> **WHAT IS NEEDED**
All lines of the entries with "placeholder" in them must be listed.

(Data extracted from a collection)
****************************************

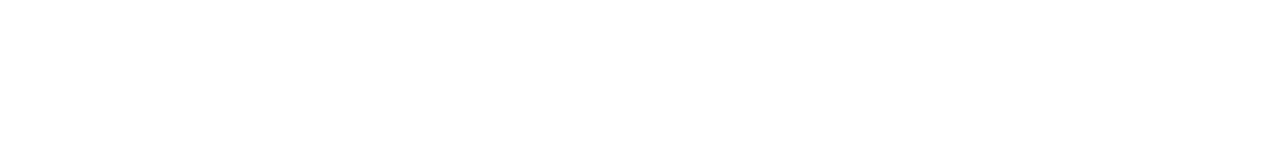
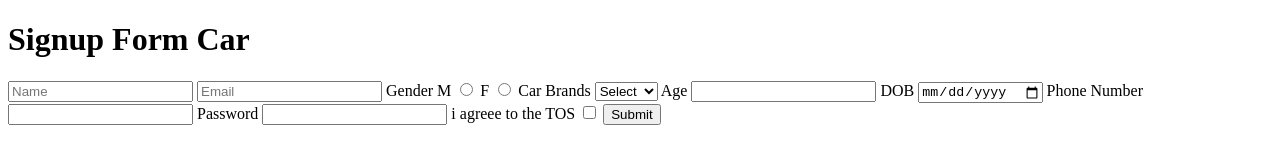
Before and after one commit to acciojob/signup-form-car-Mohdlateef, a website: page main.html in a window 1280 px wide. Drawn offline with Linux system fonts and the light colour scheme.

Commit message:
created a submission

```diff
--- a/main.html
+++ b/main.html
@@ -7,6 +7,37 @@
 </head>
 
 <body>
+	<h1>Signup Form Car</h1>
+	<form method="post">
+		<label for="name"></label>
+		<input type="text" name="name" id="name" placeholder="Name" required>
+		<label for="email"></label>
+		<input type="email" name="email" id="email" placeholder="Email" required>
+		<label>Gender</label>
+		<label for="gender_m">M</label>
+		<input type ="radio" name="gender" required id="gender_m">
+		<label for="gender_f">F</label>
+		<input type="radio" name="gender" id="gender_f">
+		<label for ="cars">Car Brands</label>
+		<select name="carBrands" id="cars" required>
+			<option value="">Select</option>
+			<option value="Suzuki">Suzuki</option>
+			<option value="Hudai">Hudai</option>
+			<option value="Tata">Tata</option>
+		</select>
+		<label for="age">Age</label>
+		<input type="Number" id="age" name="age" required>
+		<label for="dob">DOB</label>
+		<input type="date" name="DOB" id="dob" required >
+		<label for="tel">Phone Number</label>
+		<input type="tel" name="Phone Number" id="tel">
+		<label for="password">Password</label>
+		<input type ="password" name="Password" id="password" required>
+		<label for ="tos">i agreee to the TOS</label>
+		<input type="checkbox" name="i agree to the TOS" id="tos" required>
+		<input type="submit">
+	</form>
+
 	<!-- the entire body must be written by student -->
     <script type="text/javascript" src="./script.js">
 </script>
```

****************************************

> **SOLUTION TO THE PROBLEM**
+		<input type="text" name="name" id="name" placeholder="Name" required>
+		<input type="email" name="email" id="email" placeholder="Email" required>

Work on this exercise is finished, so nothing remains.